Tauranga City Council has signalled an average rate increase for householders of about 2.8 per cent this year if no big changes are made to budgets in the draft 2016-17 annual plan.

Chief financial officer Paul Davidson told councillors today that the increase was higher for residential ratepayers than commercial ones because of the impact from this year's city-wide revaluation of properties. Commercial rates were predicted to go up by an average of nearly 1 per cent.

The actual proposed rates increases were 4.8 per cent for residential and 2.9 per cent for commercial, but the net amount dropped to 2.8 per cent and 0.9 per cent once the growth in the number of new rateable properties over the last 12 months was deducted.

Mr Davidson linked the bigger increase for householders to the city's revaluation which saw overall values increase more for residential properties than commercial properties.
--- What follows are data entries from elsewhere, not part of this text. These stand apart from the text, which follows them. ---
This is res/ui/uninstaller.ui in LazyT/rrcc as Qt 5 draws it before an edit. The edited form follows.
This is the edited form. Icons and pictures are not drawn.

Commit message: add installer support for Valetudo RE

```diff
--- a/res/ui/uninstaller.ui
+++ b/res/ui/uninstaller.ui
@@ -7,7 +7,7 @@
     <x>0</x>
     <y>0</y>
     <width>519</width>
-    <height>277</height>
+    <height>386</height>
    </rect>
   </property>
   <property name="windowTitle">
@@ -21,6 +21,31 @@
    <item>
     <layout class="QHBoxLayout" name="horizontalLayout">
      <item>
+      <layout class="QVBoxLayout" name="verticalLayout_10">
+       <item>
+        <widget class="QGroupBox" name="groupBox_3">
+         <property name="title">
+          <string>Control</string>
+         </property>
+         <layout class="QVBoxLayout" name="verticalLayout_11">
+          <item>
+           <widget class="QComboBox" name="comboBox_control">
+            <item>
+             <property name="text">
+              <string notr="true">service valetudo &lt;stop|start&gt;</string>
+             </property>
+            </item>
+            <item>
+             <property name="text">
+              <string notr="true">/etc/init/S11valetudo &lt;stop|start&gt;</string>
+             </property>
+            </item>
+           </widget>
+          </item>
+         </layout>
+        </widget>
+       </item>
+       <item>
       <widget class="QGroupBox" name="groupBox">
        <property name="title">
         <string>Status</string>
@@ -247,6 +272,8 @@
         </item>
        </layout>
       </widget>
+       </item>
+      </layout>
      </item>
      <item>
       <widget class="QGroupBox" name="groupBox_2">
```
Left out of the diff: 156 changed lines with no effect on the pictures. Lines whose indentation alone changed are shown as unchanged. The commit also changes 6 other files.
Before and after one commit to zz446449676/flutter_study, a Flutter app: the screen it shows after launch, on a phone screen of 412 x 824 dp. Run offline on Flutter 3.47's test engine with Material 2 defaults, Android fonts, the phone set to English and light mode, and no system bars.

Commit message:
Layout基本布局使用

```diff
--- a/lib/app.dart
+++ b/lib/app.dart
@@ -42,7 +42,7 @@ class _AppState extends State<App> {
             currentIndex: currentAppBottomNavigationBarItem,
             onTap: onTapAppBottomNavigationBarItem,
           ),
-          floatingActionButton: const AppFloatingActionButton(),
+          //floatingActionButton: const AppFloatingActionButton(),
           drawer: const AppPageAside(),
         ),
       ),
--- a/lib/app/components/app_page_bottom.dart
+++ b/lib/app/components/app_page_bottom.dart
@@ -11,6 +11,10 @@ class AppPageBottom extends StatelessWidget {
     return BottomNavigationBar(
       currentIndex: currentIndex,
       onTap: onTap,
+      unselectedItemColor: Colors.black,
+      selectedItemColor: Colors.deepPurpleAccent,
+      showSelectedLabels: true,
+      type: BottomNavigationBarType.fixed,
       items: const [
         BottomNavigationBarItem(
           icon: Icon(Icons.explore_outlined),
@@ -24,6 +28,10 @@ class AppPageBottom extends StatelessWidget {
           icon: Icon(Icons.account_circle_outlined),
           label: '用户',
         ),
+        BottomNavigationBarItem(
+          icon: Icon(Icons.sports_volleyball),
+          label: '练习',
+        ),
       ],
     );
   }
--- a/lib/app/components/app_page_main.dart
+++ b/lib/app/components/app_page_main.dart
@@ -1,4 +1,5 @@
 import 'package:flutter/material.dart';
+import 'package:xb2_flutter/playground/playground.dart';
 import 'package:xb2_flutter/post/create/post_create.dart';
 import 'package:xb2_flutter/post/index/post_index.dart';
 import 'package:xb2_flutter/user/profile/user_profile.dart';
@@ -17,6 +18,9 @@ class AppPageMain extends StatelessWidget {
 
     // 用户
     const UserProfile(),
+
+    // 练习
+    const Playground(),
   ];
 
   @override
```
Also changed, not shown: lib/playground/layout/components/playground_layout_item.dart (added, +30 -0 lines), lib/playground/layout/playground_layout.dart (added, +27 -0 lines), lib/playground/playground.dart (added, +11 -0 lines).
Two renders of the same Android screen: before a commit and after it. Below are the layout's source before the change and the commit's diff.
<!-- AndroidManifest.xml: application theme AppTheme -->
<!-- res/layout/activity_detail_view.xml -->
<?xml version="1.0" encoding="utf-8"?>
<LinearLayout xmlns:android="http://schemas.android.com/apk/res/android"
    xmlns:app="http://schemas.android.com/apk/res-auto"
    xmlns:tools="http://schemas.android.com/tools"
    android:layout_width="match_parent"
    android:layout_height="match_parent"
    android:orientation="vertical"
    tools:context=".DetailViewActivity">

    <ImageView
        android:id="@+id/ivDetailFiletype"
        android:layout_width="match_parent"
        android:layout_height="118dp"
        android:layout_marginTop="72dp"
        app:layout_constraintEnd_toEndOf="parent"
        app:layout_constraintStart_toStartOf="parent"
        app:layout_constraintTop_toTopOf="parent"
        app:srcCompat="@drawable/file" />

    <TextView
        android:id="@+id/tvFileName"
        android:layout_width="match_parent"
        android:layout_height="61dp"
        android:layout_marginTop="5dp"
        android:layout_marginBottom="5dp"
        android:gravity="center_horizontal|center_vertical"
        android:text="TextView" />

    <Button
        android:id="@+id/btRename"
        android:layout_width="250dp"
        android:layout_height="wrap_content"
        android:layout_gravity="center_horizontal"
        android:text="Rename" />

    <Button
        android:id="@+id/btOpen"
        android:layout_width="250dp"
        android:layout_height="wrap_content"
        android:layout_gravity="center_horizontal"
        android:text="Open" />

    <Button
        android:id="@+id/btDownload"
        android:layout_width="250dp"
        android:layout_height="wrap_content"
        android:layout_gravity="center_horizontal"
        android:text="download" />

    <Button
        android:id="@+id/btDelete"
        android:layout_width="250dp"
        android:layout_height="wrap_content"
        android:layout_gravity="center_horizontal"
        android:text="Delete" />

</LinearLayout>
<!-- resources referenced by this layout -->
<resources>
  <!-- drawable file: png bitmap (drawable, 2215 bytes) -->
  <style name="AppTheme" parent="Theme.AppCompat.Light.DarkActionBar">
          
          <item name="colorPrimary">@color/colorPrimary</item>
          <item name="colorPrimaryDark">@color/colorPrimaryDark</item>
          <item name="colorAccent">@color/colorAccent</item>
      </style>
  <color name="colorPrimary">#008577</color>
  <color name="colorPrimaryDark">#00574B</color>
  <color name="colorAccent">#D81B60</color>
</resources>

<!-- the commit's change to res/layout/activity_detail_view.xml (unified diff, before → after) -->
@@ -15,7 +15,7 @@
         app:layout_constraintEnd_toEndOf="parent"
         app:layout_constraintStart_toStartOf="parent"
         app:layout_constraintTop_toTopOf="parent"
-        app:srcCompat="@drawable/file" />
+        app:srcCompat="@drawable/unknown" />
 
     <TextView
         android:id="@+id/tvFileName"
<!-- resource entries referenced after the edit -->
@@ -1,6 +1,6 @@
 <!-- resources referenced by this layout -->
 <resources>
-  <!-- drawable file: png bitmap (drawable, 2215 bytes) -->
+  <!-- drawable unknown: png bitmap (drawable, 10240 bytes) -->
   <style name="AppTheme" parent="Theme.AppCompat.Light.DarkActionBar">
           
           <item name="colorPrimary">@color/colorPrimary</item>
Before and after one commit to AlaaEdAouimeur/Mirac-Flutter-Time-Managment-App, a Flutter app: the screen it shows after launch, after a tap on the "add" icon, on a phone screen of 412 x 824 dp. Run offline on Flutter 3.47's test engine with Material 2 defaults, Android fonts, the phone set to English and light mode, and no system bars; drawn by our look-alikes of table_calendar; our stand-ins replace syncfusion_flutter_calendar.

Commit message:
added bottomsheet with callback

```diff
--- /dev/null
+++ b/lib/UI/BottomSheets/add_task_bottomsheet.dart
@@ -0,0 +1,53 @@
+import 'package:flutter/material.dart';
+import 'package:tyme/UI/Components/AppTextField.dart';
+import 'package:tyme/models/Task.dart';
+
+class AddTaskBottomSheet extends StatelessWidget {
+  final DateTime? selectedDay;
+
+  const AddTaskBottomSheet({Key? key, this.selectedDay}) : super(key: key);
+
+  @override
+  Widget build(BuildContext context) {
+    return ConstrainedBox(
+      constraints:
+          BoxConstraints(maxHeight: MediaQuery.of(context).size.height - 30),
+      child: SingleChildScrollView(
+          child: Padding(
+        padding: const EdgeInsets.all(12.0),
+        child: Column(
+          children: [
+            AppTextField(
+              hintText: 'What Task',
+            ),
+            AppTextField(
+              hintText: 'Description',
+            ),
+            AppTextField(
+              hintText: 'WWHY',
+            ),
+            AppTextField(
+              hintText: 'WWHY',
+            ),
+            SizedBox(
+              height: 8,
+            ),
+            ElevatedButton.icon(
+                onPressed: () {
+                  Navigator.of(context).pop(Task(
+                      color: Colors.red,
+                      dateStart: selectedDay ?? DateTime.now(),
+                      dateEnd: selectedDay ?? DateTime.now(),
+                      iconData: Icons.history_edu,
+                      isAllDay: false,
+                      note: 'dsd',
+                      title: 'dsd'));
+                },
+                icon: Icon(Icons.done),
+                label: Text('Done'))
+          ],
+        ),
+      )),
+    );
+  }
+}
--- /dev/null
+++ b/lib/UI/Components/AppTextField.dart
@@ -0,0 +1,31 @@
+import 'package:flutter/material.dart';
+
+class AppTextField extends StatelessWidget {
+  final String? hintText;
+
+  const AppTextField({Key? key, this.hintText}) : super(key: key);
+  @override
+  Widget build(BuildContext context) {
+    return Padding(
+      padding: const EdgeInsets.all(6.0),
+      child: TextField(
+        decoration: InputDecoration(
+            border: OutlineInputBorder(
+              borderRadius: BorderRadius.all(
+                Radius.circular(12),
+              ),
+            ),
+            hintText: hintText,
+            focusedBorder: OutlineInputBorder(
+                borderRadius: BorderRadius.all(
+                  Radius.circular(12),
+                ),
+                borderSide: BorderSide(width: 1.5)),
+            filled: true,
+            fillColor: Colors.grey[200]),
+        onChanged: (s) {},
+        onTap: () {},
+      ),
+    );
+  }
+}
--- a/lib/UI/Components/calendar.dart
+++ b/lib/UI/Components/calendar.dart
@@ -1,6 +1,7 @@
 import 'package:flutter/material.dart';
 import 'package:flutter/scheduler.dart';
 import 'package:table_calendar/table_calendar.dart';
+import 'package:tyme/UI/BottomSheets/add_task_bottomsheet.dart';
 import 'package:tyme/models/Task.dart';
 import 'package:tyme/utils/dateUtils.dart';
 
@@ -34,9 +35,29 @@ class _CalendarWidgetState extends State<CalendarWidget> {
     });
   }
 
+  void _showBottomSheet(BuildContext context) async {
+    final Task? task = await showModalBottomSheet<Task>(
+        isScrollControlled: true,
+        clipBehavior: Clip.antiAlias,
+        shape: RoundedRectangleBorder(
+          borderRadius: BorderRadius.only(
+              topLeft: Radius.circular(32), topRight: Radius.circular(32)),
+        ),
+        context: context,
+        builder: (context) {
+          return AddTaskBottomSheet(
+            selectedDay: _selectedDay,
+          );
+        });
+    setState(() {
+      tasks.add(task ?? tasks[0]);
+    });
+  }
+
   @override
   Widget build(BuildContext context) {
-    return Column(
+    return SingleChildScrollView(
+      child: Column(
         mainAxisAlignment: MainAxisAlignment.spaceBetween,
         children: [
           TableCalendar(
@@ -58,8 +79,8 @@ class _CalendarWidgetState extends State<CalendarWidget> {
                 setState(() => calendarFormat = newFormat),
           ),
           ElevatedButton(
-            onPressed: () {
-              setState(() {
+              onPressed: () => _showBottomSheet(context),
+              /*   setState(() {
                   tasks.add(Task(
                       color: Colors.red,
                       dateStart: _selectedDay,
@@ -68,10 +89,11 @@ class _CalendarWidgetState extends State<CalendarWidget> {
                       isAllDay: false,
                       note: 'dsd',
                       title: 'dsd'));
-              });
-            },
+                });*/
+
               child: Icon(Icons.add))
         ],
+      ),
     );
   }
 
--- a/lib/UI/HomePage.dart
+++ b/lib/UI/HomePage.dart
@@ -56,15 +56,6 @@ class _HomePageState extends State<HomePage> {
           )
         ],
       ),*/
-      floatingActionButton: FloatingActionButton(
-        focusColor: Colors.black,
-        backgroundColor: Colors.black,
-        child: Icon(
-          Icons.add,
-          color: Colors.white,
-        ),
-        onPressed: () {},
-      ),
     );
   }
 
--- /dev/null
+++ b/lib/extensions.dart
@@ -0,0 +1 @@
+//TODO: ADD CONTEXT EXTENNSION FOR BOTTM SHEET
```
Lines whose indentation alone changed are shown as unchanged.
There was a 1 per cent rise in the residential component of the total capital value of the city. It meant that residential properties now comprised 81 per cent of the total capital value of Tauranga, compared with 19 per cent for commercial properties.

Total rates levied on householders were proposed to rise by nearly $4.72 million to $103.35 million while commercial rates went up nearly $570,000 to $20.42 million.

Mayor Stuart Crosby said the 1 per cent shift from commercial to residential needed to be shown in suburb-by-suburb figures. He referred to documents he had seen before Christmas showing a breakdown of the shift.

The uniform annual charge component of council water charges was proposed to increase by 4.5 per cent.

The city's net debt was proposed to be $394 million - $16 million less than anticipated by the council's long-term plan. The ratio of debt to revenue would drop to 209 per cent.